Awesome, so pink is called "whitered" in Irish. I love this kind of logical and easy to remember words. lol
Because bean is a feminine noun, and adjectives following feminine singular nouns are lenited.
Why is bean "lenited" to bhean? I will admit, I have never heard the term lenition until I started using this site, so I would be happy if you could explain it.
Singular feminine nouns in the nominative case are lenited after the definite article. I'm not aware of any particular reason for this, it's just how things are done in Irish.
I don't understand what nominative case means. I looked it up on Wikipedia, and there were examples, but no examples of sentences that were NOT in the nominative case, so I couldn't pinpoint what was special about them.
Sentences aren’t in a particular case; nouns, pronouns, and adjectives can be. For example, “he” is in the nominative case, but “him” is in either the accusative case or the dative case. A noun or pronoun in the nominative case usually indicates the subject of a sentence.
In Irish, nominative basically means that it is not genitive or vocative (so not possessing/modifying another noun or being directly addressed) and also not the object of a preposition.
Wikipedia says "á" should always be pronounced [ɑː], but she is pronouncing [oʊ]. Why?
Because in this speakers dialect, they differentiate between a broad bh (bho, with a "w" sound) and slender bh (bhe with a "v" sound).
In Munster Irish bh has a "v" sound for both broad and slender
The consensus is that the current speaker is from North Connacht. So she sometimes uses spoken forms that don't reflect the written standard that Duolingo is teaching.

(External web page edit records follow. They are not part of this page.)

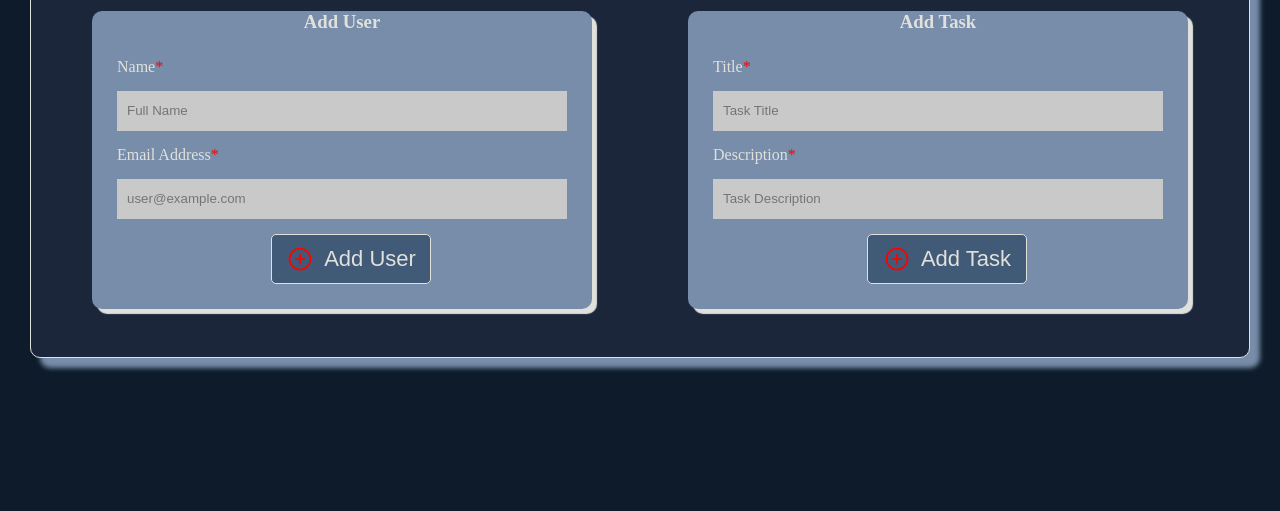
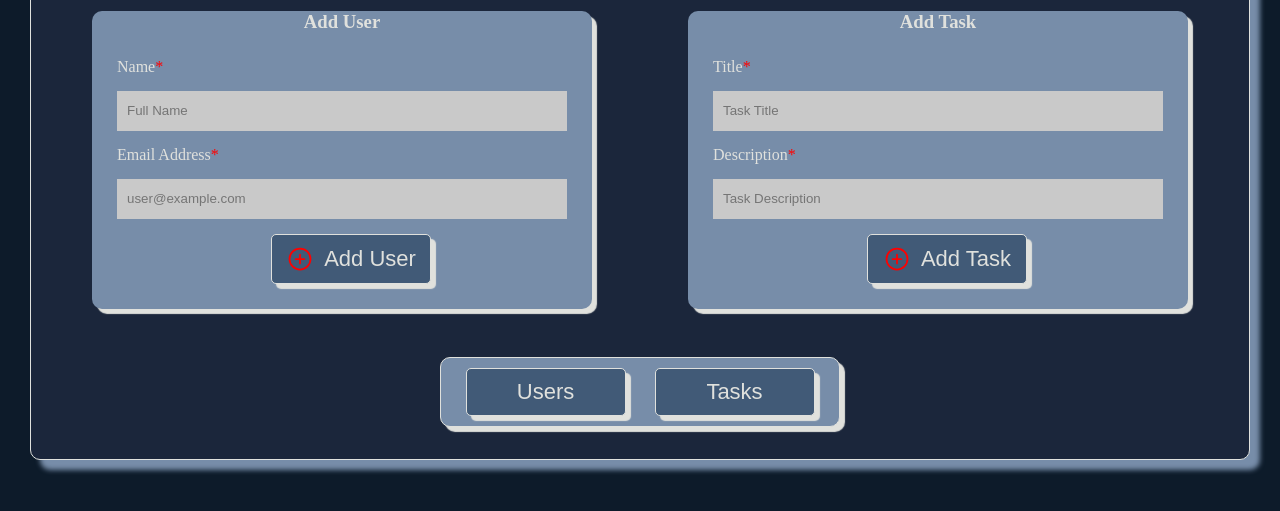
Before and after one commit to DANNJUGUNA/task-manager, a plain HTML site: page index.html in a window 1280 px wide. Shown: the part 103-614 px from the top of the page. Drawn offline with nearby package versions, Linux system fonts and the light colour scheme.

Commit message:
added buttons to display users and tasks

```diff
--- a/index.html
+++ b/index.html
@@ -35,6 +35,12 @@
                 </form>
             </div>
         </section>
+        <section class="displaylists">
+            <div class="buttons">
+                <button>Users</button>
+                <button>Tasks</button>
+            </div>
+        </section>
     </section>
 </body>
 </html>
--- a/style.css
+++ b/style.css
@@ -86,6 +86,7 @@ form>button{
   padding: 10px;
   border-radius: 5px;
   cursor: pointer;
+  box-shadow: 5px 5px 1px var(--text);
 }
 form>button>ion-icon{
     font-size: 28px;
@@ -96,3 +97,32 @@ form>button>ion-icon{
 .required{
   color: red;
 }
+.displaylists{
+display: flex;
+justify-content: flex-start;
+}
+.buttons{
+  background-color: var(--part);
+  padding: 10px;
+  width: 400px;
+  display: flex;
+  justify-content: space-around;
+  box-shadow: 5px 5px 1px var(--text);
+  margin-bottom: 2em;
+  border-radius: 10px;
+  border: 1px solid var(--text);
+}
+.buttons> button{
+  display: inline-flex;
+  align-items: center;
+  justify-content: center;
+  width: 160px;
+  background-color: var(--btn-bg);
+  color: var(--text);
+  border: 1px solid var(--text);
+  font-size: 22px;
+  padding: 10px;
+  border-radius: 5px;
+  cursor: pointer;
+  box-shadow: 5px 5px 1px var(--text);
+}
```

I think it's a regional thing, I know in Connemara it's more a w sound but in Munster I would pronounce it like a v.
Yeah, my last name in Irish is Mac an Bháird. And the bh is a w sound = Ward.